**Directions for this task**: Look over the entries below. Report how many lines hold the word "components", and only that.

──────────────────────────────

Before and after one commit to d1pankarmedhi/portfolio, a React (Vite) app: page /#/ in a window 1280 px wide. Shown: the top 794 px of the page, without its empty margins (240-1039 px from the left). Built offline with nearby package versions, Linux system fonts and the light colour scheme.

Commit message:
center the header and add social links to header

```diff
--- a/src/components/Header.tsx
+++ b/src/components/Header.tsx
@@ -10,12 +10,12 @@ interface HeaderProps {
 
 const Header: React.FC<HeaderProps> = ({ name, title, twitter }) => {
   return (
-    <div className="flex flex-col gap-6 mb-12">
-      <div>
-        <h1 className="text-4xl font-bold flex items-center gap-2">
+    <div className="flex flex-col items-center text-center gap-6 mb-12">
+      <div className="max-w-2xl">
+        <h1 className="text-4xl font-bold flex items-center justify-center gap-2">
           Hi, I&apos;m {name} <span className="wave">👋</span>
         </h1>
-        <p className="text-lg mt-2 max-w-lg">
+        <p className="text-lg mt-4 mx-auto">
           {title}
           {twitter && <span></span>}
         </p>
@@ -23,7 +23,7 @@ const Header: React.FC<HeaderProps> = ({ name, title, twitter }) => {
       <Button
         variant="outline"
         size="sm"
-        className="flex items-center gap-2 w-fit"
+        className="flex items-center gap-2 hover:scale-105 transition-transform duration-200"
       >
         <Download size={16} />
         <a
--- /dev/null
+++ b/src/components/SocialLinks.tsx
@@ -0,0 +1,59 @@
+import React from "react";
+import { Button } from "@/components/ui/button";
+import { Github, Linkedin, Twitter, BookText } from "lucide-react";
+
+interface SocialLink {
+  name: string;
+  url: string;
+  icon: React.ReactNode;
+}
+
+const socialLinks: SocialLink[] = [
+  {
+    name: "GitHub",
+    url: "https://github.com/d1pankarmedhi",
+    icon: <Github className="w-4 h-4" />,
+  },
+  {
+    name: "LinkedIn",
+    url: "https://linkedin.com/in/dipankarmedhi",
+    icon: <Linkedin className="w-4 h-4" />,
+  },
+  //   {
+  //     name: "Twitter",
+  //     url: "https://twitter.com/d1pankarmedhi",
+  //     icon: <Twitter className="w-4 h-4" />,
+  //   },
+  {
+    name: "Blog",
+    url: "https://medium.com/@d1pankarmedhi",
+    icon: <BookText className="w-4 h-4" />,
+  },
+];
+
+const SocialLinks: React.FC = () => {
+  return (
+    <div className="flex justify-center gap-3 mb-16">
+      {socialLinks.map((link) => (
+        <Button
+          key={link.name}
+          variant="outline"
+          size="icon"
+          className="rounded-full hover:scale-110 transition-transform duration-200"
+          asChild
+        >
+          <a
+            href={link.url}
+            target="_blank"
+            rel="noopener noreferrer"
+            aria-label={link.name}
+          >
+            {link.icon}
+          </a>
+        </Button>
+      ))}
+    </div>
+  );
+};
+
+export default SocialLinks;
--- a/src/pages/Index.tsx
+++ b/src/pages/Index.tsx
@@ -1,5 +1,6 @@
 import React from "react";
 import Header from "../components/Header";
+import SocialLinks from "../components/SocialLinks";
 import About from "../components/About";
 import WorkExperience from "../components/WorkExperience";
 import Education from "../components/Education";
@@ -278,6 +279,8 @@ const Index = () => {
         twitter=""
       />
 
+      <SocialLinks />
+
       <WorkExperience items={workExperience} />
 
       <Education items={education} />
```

──────────────────────────────

**Exercise result**: 9